Okay, so far we’ve calculated your Net Worth, built a Statement of Cash Flow, plugged those spending holes, created a debt management plan, created a plan to build an emergency and sinking fund, pulled free credit reports, and evaluated risks. What’s next?
Going back to your cash flow statement, debt management plan, and emergency/sinking fund plan, if you see where you have enough cash flow left over then it’s time to Invest Your Money!
Where should you start…? Start with your employer plan (e.g., 401K, 403b, etc). If you do not have a company sponsored plan then you need to look at IRA options. For personal accounts you have two; the Traditional IRA and the Roth IRA.
If you’re self-employed then you’ve got several options. Get with a financial professional and ask about SEP-IRA’s, solo-401K plans, or Simple IRA’s. The sooner you set one of these up and running the sooner you can start building that retirement nest egg.
For those of you who are employees and have a 401k or a 403b at work, get with your Human Resources department and find out about your plan. How much will the company match? If your company matches any amount that you put into your own account and you are not taking advantage of the plan you might as well be leaving money on the table.

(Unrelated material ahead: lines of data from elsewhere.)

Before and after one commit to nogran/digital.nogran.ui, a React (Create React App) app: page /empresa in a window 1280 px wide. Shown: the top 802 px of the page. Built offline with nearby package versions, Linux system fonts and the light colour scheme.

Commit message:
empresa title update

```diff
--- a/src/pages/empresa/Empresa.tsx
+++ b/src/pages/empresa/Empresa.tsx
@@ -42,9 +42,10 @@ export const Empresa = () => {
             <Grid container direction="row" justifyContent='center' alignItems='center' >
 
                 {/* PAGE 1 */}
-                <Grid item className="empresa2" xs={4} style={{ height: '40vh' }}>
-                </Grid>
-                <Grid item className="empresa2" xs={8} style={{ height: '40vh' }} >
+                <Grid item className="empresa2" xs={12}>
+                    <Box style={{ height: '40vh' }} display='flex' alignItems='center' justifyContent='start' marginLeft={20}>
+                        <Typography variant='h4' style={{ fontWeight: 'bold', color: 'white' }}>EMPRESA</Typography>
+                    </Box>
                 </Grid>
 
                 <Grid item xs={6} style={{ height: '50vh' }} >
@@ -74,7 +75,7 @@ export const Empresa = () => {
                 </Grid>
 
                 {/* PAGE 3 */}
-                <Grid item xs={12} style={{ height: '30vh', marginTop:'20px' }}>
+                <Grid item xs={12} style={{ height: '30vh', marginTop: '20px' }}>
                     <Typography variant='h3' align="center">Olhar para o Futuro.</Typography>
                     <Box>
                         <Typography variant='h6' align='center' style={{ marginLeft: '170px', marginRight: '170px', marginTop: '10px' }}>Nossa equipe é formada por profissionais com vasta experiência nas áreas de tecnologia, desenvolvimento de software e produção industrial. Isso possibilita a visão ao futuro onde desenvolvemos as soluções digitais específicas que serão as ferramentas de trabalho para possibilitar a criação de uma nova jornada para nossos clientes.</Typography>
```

It goes like this; let’s say you make $75,000 each year and you have a 401k at work and the company will match .50¢ for every $1.00 you put in up to 6% of your income. If you put in 0% the company puts in zilch, nada, $0.00.
But let’s say you put in 3% of your income, $2,250. Then your company will match it .50¢ for each dollar, this equals $1,125. That’s a lot of dough when you add it up over the years. So, in this case, for every dollar you invest of your income into the 401k plan under the 6% you are leaving money on the table. For Pete’s sake, take the free money.
Now I don’t know what your plan offers but check it out. Learn what benefits you have so you’re not throwing potential money out the window.
Next we’re going to tackle those unruly credit cards.